In a state where basketball plays second-fiddle to football – and even third-fiddle to football and baseball for a large part of the population – recruiting was always going to be the biggest challenge facing the USC men’s basketball coach.
Horn has effectively kept some top instate players from leaving the Palmetto State, most notably R.J. Slawson in the Class of 2010 and Damien Leonard in the Class of 2011. Both were top-100 prospects in their classes.
However, it’s going to be tough to compete for championships in a state that has produced just two McDonald’s All-Americans in the last decade, Milton Jennings in 2009 and Raymond Felton in 2002.
The state has produced nine All-Americans all-time, and USC has inked just two of them: Lower Richland’s Rolando Howell in 2000 and Irmo’s B.J. McKie in 1995. USC did sign Baltimore’s Terry Dozier, another All-American, in 1985.
So, as the Gamecocks try to repair their roster and the program’s image, recruiting is vital.
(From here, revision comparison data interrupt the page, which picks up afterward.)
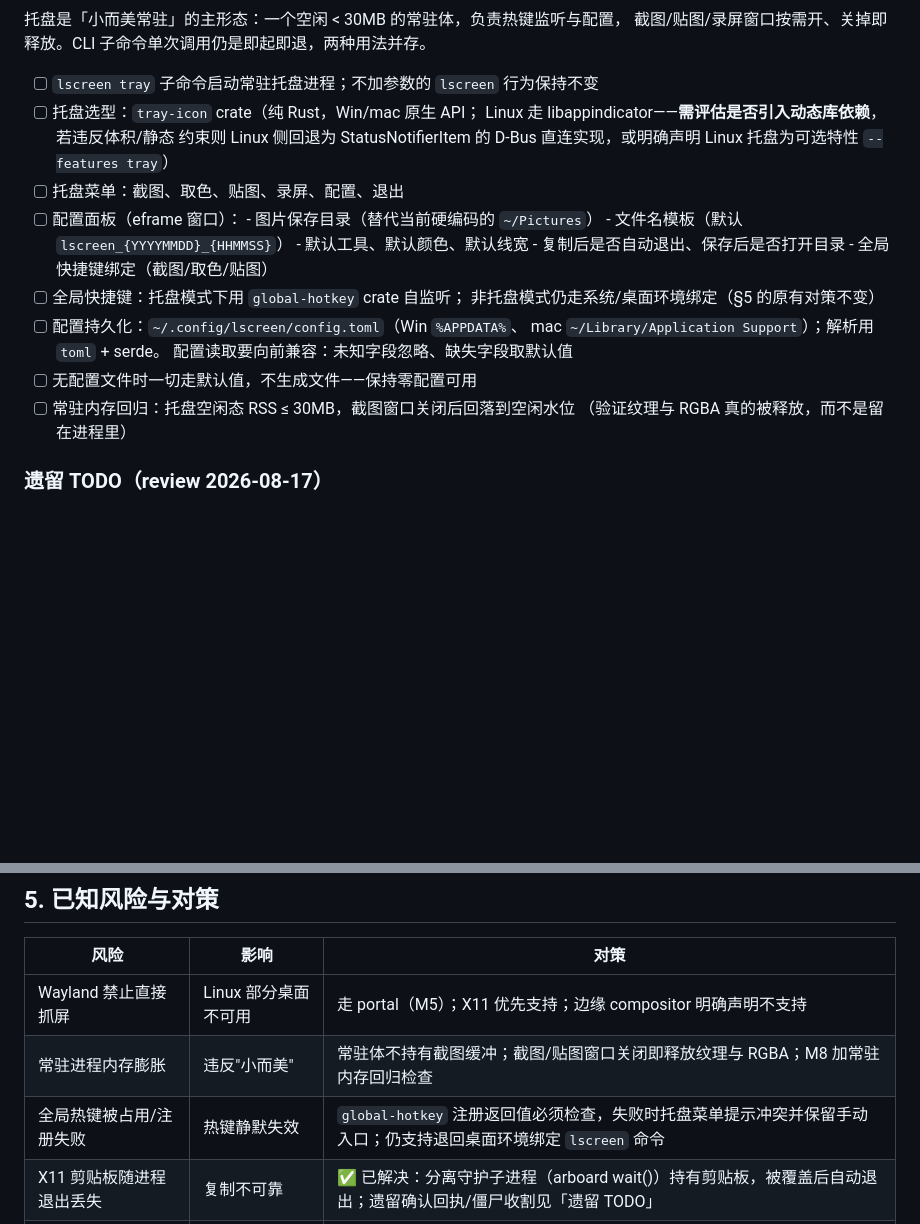
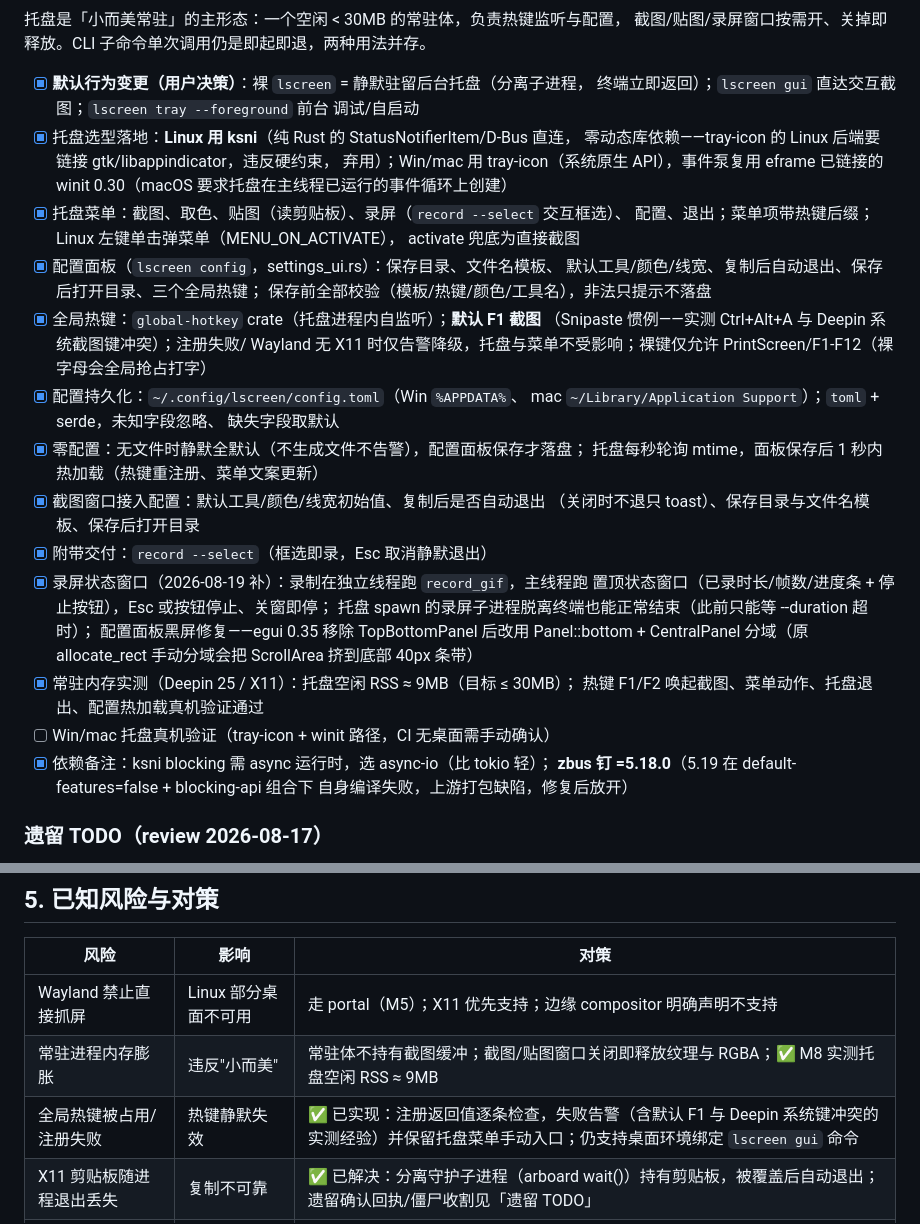
Before and after one commit to crazykun/LaterScreen, a Markdown page: docs/PLAN.md, 2 parts joined by grey strips. Drawn GitHub-style; blank space fills up the shorter version.

```diff
--- a/docs/PLAN.md
+++ b/docs/PLAN.md
@@ -169,26 +169,42 @@ Snipaste 的招牌能力：截完把图钉在屏幕上置顶悬浮，方便对
 托盘是「小而美常驻」的主形态：一个空闲 < 30MB 的常驻体，负责热键监听与配置，
 截图/贴图/录屏窗口按需开、关掉即释放。CLI 子命令单次调用仍是即起即退，两种用法并存。
 
-- [ ] `lscreen tray` 子命令启动常驻托盘进程；不加参数的 `lscreen` 行为保持不变
-- [ ] 托盘选型：`tray-icon` crate（纯 Rust，Win/mac 原生 API；
-      Linux 走 libappindicator——**需评估是否引入动态库依赖**，若违反体积/静态
-      约束则 Linux 侧回退为 StatusNotifierItem 的 D-Bus 直连实现，或明确声明
-      Linux 托盘为可选特性 `--features tray`）
-- [ ] 托盘菜单：截图、取色、贴图、录屏、配置、退出
-- [ ] 配置面板（eframe 窗口）：
-      - 图片保存目录（替代当前硬编码的 `~/Pictures`）
-      - 文件名模板（默认 `lscreen_{YYYYMMDD}_{HHMMSS}`）
-      - 默认工具、默认颜色、默认线宽
-      - 复制后是否自动退出、保存后是否打开目录
-      - 全局快捷键绑定（截图/取色/贴图）
-- [ ] 全局快捷键：托盘模式下用 `global-hotkey` crate 自监听；
-      非托盘模式仍走系统/桌面环境绑定（§5 的原有对策不变）
-- [ ] 配置持久化：`~/.config/lscreen/config.toml`（Win `%APPDATA%`、
-      mac `~/Library/Application Support`）；解析用 `toml` + serde。
-      配置读取要向前兼容：未知字段忽略、缺失字段取默认值
-- [ ] 无配置文件时一切走默认值，不生成文件——保持零配置可用
-- [ ] 常驻内存回归：托盘空闲态 RSS ≤ 30MB，截图窗口关闭后回落到空闲水位
-      （验证纹理与 RGBA 真的被释放，而不是留在进程里）
+- [x] **默认行为变更（用户决策）**：裸 `lscreen` = 静默驻留后台托盘（分离子进程，
+      终端立即返回）；`lscreen gui` 直达交互截图；`lscreen tray --foreground` 前台
+      调试/自启动
+- [x] 托盘选型落地：**Linux 用 ksni**（纯 Rust 的 StatusNotifierItem/D-Bus 直连，
+      零动态库依赖——tray-icon 的 Linux 后端要链接 gtk/libappindicator，违反硬约束，
+      弃用）；Win/mac 用 tray-icon（系统原生 API），事件泵复用 eframe 已链接的
+      winit 0.30（macOS 要求托盘在主线程已运行的事件循环上创建）
+- [x] 托盘菜单：截图、取色、贴图（读剪贴板）、录屏（`record --select` 交互框选）、
+      配置、退出；菜单项带热键后缀；Linux 左键单击弹菜单（MENU_ON_ACTIVATE），
+      activate 兜底为直接截图
+- [x] 配置面板（`lscreen config`，settings_ui.rs）：保存目录、文件名模板、
+      默认工具/颜色/线宽、复制后自动退出、保存后打开目录、三个全局热键；
+      保存前全部校验（模板/热键/颜色/工具名），非法只提示不落盘
+- [x] 全局热键：`global-hotkey` crate（托盘进程内自监听）；**默认 F1 截图**
+      （Snipaste 惯例——实测 Ctrl+Alt+A 与 Deepin 系统截图键冲突）；注册失败/
+      Wayland 无 X11 时仅告警降级，托盘与菜单不受影响；裸键仅允许
+      PrintScreen/F1-F12（裸字母会全局抢占打字）
+- [x] 配置持久化：`~/.config/lscreen/config.toml`（Win `%APPDATA%`、
+      mac `~/Library/Application Support`）；`toml` + serde，未知字段忽略、
+      缺失字段取默认
+- [x] 零配置：无文件时静默全默认（不生成文件不告警），配置面板保存才落盘；
+      托盘每秒轮询 mtime，面板保存后 1 秒内热加载（热键重注册、菜单文案更新）
+- [x] 截图窗口接入配置：默认工具/颜色/线宽初始值、复制后是否自动退出
+      （关闭时不退只 toast）、保存目录与文件名模板、保存后打开目录
+- [x] 附带交付：`record --select`（框选即录，Esc 取消静默退出）
+- [x] 录屏状态窗口（2026-08-19 补）：录制在独立线程跑 `record_gif`，主线程跑
+      置顶状态窗口（已录时长/帧数/进度条 + 停止按钮），Esc 或按钮停止、关窗即停；
+      托盘 spawn 的录屏子进程脱离终端也能正常结束（此前只能等 --duration 超时）；
+      配置面板黑屏修复——egui 0.35 移除 TopBottomPanel 后改用 Panel::bottom +
+      CentralPanel 分域（原 allocate_rect 手动分域会把 ScrollArea 挤到底部 40px 条带）
+- [x] 常驻内存实测（Deepin 25 / X11）：托盘空闲 RSS ≈ 9MB（目标 ≤ 30MB）；
+      热键 F1/F2 唤起截图、菜单动作、托盘退出、配置热加载真机验证通过
+- [ ] Win/mac 托盘真机验证（tray-icon + winit 路径，CI 无桌面需手动确认）
+- [x] 依赖备注：ksni blocking 需 async 运行时，选 async-io（比 tokio 轻）；
+      **zbus 钉 =5.18.0**（5.19 在 default-features=false + blocking-api 组合下
+      自身编译失败，上游打包缺陷，修复后放开）
 
 ### 遗留 TODO（review 2026-08-17）
 
@@ -233,8 +249,8 @@ Snipaste 的招牌能力：截完把图钉在屏幕上置顶悬浮，方便对
 | 风险 | 影响 | 对策 |
 |---|---|---|
 | Wayland 禁止直接抓屏 | Linux 部分桌面不可用 | 走 portal（M5）；X11 优先支持；边缘 compositor 明确声明不支持 |
-| 常驻进程内存膨胀 | 违反"小而美" | 常驻体不持有截图缓冲；截图/贴图窗口关闭即释放纹理与 RGBA；M8 加常驻内存回归检查 |
-| 全局热键被占用/注册失败 | 热键静默失效 | `global-hotkey` 注册返回值必须检查，失败时托盘菜单提示冲突并保留手动入口；仍支持退回桌面环境绑定 `lscreen` 命令 |
+| 常驻进程内存膨胀 | 违反"小而美" | 常驻体不持有截图缓冲；截图/贴图窗口关闭即释放纹理与 RGBA；✅ M8 实测托盘空闲 RSS ≈ 9MB |
+| 全局热键被占用/注册失败 | 热键静默失效 | ✅ 已实现：注册返回值逐条检查，失败告警（含默认 F1 与 Deepin 系统键冲突的实测经验）并保留托盘菜单手动入口；仍支持桌面环境绑定 `lscreen gui` 命令 |
 | X11 剪贴板随进程退出丢失 | 复制不可靠 | ✅ 已解决：分离守护子进程（arboard wait()）持有剪贴板，被覆盖后自动退出；遗留确认回执/僵尸收割见「遗留 TODO」 |
 | 混合 DPI 多显示器 | 覆盖层/坐标错位 | 单屏已自洽（View 比例映射）；多屏混合 DPI 在 M5 与 capture_all 一并处理 |
 | 纯 Rust 无 H.264 编码器 | MP4 依赖问题 | 系统编码器；GIF 先行（✅ 已完成） |
```
Also changed, not shown: other parts of docs/PLAN.md (+1 -1 lines), AGENTS.md (+4 -2 lines), README.md (+33 -7 lines), docs/img/image.png (added), 11 other files.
“We feel good about where we are,” said Horn, speaking before an audience Wednesday at Gamecock Fan Fest in Fort Mill. “I don’t think you’re ever satisfied in recruiting, but we’ve got to continue to work hard and get ready for July recruiting. We’ll keep grinding.”
Some recruiting analysts believe that Horn and Co. will have to work extra hard to show recruits there is a healthy status quo within the program. Although each of the three players that transferred did so for their own individual reasons, it will be imperative that the coaching staff proves to prospects that there aren’t major problems within the program.
Horn said the departures open up spots on the roster and the potential for early playing time with signees.
“That’s something as we get deeper into recruiting could come up, without question,” Horn said of the defections. “We’ll address it like we do anything, upfront and honestly and take it from there.
“I think it can,” he added of the potential benefits of offering early playing time. “Some of it depends on the spot as well and who it is. It’s something that’s always a possibility. For us we’ve got a track record of playing the best guys regardless of what class they are in. That’s always a selling point.”
USC football coach Steve Spurrier trumpeted his program’s recent instate recruiting success at the event, saying the Gamecocks signed 10 of the 11 players from the Palmetto State they targeted in the Class of 2011. Their only miss was Marlboro County linebacker Lateek Townsend, who signed with Clemson.
“What we finally have done here at South Carolina we’re getting the best players to stay at home and play for their state university,” Spurrier told the crowd. “When kids from out of state see that, then we have a chance to recruit them also. But you’ve got to get your instate guys, and we’ve been fortunate the last two or three years that we’re making big progress on that right there.”
Having stolen all the instate momentum away from Clemson, the Gamecocks are certainly in position to have similar success in the Class of 2012. However, it remains to be seen if the program will have the available scholarships to accept all of the instate prospects who have been offered.
Recruiting coordinator Steve Spurrier Jr. said earlier this spring the program was projecting 14 available scholarships next year. A few more will likely open up in the coming months, but USC won’t have the flexibility to sign a large class like it did in February.